(Modification records)
::::

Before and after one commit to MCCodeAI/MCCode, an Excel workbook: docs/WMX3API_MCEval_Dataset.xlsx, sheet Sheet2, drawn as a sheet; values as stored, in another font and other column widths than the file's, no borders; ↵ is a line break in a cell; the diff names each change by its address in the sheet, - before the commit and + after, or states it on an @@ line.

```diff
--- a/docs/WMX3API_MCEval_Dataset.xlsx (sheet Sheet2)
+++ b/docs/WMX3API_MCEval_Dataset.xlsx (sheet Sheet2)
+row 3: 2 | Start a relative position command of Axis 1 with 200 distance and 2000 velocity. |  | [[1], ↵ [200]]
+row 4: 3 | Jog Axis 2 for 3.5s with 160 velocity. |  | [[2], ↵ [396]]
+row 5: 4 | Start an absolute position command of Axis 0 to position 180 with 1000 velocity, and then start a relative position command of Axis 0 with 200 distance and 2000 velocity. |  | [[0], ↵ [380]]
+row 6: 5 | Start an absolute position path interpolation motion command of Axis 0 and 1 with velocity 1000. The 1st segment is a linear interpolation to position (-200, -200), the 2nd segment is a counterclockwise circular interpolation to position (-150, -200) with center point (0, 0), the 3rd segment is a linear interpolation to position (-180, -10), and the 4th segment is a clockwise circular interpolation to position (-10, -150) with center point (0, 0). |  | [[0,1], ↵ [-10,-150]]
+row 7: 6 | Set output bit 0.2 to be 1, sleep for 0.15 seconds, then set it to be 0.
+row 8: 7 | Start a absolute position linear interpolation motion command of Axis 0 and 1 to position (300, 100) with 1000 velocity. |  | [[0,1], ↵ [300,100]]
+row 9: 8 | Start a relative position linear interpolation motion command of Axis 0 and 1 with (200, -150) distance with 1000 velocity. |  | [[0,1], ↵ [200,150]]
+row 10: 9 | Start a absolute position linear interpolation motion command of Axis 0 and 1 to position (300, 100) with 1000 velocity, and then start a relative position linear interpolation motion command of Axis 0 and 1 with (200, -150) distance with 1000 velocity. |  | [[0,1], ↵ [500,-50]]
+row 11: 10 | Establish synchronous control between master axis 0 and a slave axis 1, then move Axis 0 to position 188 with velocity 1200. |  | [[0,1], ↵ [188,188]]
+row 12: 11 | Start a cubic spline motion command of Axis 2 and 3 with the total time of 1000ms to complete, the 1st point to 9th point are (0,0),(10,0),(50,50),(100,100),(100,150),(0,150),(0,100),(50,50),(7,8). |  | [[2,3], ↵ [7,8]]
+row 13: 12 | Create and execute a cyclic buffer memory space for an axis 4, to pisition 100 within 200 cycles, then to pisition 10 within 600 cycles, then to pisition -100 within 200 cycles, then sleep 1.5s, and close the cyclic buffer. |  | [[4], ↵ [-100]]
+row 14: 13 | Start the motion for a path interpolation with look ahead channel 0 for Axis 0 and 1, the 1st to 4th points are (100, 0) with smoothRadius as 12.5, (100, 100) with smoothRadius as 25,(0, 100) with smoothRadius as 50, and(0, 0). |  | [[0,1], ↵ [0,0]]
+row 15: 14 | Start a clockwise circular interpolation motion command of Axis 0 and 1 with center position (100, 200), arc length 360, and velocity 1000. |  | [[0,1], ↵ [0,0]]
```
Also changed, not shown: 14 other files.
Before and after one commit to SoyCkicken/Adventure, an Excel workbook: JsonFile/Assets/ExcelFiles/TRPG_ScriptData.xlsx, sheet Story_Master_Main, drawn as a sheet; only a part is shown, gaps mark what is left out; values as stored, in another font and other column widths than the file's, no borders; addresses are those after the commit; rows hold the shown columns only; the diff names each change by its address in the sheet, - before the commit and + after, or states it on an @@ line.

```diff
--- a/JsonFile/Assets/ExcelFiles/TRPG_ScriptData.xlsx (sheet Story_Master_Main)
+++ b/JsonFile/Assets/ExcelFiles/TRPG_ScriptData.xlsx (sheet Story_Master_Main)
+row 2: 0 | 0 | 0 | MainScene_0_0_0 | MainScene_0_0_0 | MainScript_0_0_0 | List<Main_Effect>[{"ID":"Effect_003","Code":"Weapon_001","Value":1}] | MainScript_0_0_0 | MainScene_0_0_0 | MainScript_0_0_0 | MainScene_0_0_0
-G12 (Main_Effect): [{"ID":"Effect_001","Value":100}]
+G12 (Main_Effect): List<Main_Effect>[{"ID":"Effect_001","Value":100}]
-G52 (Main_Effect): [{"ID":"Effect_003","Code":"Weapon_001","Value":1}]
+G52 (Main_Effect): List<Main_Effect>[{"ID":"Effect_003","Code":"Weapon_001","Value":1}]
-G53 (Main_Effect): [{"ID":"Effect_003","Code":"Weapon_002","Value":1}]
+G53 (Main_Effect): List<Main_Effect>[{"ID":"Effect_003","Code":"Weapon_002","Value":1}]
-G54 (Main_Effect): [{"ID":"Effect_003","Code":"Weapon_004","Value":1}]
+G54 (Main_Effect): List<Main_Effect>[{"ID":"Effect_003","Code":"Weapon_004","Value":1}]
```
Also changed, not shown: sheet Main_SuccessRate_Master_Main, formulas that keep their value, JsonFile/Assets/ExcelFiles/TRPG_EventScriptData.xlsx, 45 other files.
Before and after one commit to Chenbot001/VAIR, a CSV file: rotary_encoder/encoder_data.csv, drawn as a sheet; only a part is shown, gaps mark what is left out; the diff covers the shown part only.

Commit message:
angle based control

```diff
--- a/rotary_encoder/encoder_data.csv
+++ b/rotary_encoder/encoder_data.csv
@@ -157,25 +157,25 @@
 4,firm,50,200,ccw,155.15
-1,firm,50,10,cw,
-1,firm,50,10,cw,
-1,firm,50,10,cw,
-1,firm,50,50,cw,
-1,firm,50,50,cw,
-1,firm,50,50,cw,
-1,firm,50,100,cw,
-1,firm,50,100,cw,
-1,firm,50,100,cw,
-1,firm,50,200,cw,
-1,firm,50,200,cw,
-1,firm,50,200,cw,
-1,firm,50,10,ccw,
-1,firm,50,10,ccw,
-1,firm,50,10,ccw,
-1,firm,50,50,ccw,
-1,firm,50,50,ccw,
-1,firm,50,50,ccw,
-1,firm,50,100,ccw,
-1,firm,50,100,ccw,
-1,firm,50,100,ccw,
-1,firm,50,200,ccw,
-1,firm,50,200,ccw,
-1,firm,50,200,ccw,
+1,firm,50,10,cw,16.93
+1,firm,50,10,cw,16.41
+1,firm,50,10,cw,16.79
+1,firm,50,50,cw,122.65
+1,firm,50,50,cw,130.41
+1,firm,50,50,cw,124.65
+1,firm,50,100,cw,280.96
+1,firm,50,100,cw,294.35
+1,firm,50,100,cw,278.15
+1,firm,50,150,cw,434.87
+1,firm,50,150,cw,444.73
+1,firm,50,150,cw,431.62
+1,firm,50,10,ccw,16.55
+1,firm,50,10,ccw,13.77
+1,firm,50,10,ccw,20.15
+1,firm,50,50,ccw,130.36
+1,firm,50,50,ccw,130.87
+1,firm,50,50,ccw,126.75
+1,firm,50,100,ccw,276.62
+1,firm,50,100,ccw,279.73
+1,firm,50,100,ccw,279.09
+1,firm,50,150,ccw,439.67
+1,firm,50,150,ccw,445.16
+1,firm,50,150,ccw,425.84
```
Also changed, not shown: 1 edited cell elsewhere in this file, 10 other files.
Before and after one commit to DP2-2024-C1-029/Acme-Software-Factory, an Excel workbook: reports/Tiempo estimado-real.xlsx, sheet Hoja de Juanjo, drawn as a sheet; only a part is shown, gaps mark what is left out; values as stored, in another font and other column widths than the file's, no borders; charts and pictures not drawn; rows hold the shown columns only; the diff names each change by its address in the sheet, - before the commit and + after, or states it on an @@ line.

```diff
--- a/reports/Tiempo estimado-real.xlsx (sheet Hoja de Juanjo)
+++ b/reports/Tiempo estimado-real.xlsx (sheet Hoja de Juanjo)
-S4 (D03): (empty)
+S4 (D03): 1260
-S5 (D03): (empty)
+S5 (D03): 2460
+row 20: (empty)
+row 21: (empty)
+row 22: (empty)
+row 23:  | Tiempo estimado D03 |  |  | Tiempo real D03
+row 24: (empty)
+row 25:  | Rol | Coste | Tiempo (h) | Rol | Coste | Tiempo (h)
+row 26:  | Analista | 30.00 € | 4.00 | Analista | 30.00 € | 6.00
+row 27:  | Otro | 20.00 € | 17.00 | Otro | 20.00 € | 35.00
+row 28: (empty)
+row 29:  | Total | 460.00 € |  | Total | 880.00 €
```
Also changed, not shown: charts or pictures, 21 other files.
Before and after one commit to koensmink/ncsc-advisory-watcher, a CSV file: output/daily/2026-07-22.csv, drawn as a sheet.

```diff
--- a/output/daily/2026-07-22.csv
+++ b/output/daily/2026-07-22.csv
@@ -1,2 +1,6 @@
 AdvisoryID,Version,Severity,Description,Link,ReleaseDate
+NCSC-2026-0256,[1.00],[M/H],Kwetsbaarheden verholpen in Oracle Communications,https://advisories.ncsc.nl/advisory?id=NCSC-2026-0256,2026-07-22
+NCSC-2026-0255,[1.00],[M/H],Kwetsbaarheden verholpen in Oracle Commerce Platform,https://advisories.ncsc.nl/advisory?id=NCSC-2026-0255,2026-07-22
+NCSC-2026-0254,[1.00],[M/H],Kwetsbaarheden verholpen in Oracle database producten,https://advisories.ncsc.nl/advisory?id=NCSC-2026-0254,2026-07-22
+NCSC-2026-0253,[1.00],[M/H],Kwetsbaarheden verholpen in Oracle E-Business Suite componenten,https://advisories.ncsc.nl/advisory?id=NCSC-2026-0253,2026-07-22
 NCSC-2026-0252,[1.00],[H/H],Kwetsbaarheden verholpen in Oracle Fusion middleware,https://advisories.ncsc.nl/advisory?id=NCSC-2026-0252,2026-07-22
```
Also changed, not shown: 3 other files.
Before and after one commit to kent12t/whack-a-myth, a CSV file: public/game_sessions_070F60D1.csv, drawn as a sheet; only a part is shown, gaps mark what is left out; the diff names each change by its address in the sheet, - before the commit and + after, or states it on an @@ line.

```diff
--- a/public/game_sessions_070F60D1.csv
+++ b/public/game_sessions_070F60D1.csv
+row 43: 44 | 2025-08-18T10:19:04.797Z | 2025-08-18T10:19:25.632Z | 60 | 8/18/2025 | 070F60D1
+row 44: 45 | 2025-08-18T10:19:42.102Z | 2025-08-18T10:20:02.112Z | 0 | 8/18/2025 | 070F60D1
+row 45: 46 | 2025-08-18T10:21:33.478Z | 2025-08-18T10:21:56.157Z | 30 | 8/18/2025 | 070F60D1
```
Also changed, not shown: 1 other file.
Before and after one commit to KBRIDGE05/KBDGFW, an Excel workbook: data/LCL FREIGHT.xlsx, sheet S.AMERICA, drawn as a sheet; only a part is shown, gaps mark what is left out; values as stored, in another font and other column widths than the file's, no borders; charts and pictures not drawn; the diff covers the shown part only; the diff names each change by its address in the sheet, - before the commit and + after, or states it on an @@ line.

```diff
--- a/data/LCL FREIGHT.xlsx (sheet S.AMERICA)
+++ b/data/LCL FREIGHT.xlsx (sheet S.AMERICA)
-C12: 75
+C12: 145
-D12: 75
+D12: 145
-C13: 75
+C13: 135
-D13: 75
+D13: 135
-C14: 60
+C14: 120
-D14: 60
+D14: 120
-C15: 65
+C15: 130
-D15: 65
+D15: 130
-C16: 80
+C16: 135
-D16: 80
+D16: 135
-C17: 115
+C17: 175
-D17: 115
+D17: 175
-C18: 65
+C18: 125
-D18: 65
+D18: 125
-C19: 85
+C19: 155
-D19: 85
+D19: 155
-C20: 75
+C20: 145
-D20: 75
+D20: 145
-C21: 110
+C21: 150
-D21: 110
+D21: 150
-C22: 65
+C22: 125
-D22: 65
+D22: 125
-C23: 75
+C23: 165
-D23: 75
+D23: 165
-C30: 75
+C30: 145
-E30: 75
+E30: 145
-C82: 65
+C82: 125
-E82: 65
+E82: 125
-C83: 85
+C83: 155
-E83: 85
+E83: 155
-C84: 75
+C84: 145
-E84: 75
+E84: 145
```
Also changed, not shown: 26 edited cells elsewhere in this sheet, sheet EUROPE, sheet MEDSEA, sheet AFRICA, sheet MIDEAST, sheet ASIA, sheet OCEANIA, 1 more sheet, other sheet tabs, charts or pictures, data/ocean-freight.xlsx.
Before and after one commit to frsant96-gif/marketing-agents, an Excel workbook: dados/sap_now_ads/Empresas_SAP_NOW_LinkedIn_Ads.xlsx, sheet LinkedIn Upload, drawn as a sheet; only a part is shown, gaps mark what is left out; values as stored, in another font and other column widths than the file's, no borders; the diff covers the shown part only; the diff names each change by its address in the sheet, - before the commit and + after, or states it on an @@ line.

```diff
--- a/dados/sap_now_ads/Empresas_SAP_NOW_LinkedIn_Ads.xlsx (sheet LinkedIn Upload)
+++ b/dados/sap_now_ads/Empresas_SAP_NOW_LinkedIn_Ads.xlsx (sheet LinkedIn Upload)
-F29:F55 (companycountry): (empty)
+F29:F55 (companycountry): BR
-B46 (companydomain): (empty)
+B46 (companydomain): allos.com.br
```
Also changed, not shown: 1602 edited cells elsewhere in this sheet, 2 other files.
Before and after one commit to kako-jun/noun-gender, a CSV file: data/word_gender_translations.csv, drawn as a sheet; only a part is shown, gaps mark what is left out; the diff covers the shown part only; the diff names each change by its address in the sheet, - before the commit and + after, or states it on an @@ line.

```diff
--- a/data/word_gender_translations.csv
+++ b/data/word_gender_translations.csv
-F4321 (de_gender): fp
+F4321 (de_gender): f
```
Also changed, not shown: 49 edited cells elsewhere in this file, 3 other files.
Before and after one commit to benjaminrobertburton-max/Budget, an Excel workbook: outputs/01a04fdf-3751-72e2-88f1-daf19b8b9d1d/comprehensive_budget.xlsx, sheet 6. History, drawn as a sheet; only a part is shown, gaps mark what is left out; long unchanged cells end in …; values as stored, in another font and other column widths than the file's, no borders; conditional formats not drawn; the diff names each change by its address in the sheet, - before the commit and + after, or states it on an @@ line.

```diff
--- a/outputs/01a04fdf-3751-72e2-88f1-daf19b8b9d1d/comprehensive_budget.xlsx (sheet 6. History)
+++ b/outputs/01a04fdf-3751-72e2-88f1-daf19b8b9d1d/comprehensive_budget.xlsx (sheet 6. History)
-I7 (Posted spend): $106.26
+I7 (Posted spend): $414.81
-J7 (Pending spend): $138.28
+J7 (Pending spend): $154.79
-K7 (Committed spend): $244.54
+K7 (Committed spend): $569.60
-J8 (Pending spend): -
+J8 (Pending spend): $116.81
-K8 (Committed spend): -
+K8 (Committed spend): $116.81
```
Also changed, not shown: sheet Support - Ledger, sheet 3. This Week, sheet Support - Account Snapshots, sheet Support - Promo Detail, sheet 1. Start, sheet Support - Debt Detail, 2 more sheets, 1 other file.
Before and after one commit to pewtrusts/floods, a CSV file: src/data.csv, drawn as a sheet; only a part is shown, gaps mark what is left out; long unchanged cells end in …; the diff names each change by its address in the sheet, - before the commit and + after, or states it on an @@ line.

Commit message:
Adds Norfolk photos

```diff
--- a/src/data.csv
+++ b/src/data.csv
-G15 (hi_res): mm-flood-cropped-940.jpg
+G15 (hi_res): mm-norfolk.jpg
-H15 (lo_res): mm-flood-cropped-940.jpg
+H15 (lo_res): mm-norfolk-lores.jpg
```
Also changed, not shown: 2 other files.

::::

Please say how many lines in the records above contain the word "position". Give the number alone.

RESPONSE TO THE TASK: 8